John it would be interesting if you could view the California Neb with the ES HB filter because it suggests that the UHC and O-III filters should be avoided. I am thinking of getting this filter to screw into the Apollo binos to try and get to use both eyes on this object.

OK Mark, I'll give that a go when I'm next out :thumbsup:

Too obsessed about the HH to look anywhere else in the sky ! :rolleyes2:

 

  • Like 1

Share this post


Link to post
Share on other sites
1 hour ago, John said:

OK Mark, I'll give that a go when I'm next out :thumbsup:

Too obsessed about the HH to look anywhere else in the sky ! :rolleyes2:

 

John you and I must go observing again together. We were so successful the last time - perhaps we will see HH :happy11:

  • Like 1

Share this post


Link to post
Share on other sites
10 hours ago, John said:

You may well be right Yong. I'm beginning to feel that the ES H-Beta is more of a partially emasculated UHC rather than a pure H-Beta filter :icon_scratch:

 

Yes, it certainly feels like that.

BTW, the trap section of M42 did look very much burn-out with Astronomik H-beta, just as you remembered with Lumincon H-beta.

  • Like 1

Share this post


Link to post
Share on other sites

Create an account or sign in to comment

You need to be a member in order to leave a comment

Create an account

Sign up for a new account in our community. It's easy!

Register a new account

Sign in

Already have an account? Sign in here.

Sign In Now

  • Recently Browsing   0 members

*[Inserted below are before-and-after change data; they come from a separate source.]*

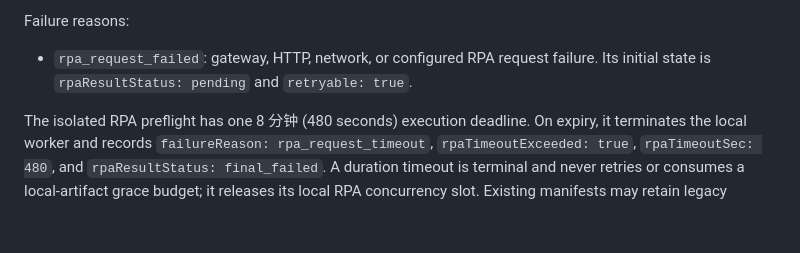
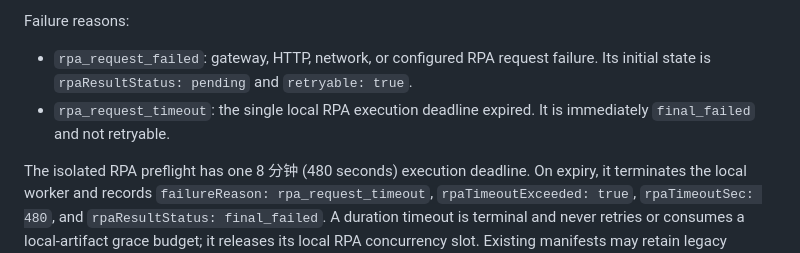
Before and after one commit to Ayakatokyo/qianchuan-video-peak-frames, a Markdown page: references/rpa-output-contract.md, the part around the change. GitHub-like rendering; blank space fills up the shorter version.

Commit message:
补充 RPA 超时处理说明
明确超时素材的失败状态、补位规则和迟到结果处理方式。

```diff
--- a/references/rpa-output-contract.md
+++ b/references/rpa-output-contract.md
@@ -83,6 +83,7 @@ RPA success writes normalized records before postprocessing starts. Video downlo
 Failure reasons:
 
 - `rpa_request_failed`: gateway, HTTP, network, or configured RPA request failure. Its initial state is `rpaResultStatus: pending` and `retryable: true`.
+- `rpa_request_timeout`: the single local RPA execution deadline expired. It is immediately `final_failed` and not retryable.
 
 The isolated RPA preflight has one 8 分钟 (480 seconds) execution deadline. On expiry, it terminates the local worker and records `failureReason: rpa_request_timeout`, `rpaTimeoutExceeded: true`, `rpaTimeoutSec: 480`, and `rpaResultStatus: final_failed`. A duration timeout is terminal and never retries or consumes a local-artifact grace budget; it releases its local RPA concurrency slot. Existing manifests may retain legacy `rpaSoftTimeoutExceeded` and `rpaHardTimeoutExceeded` fields for read compatibility, but new runs do not write them.
 
```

    No registered users viewing this page.

×
×
  • Create New...

Important Information

By using this site, you agree to our Terms of Use.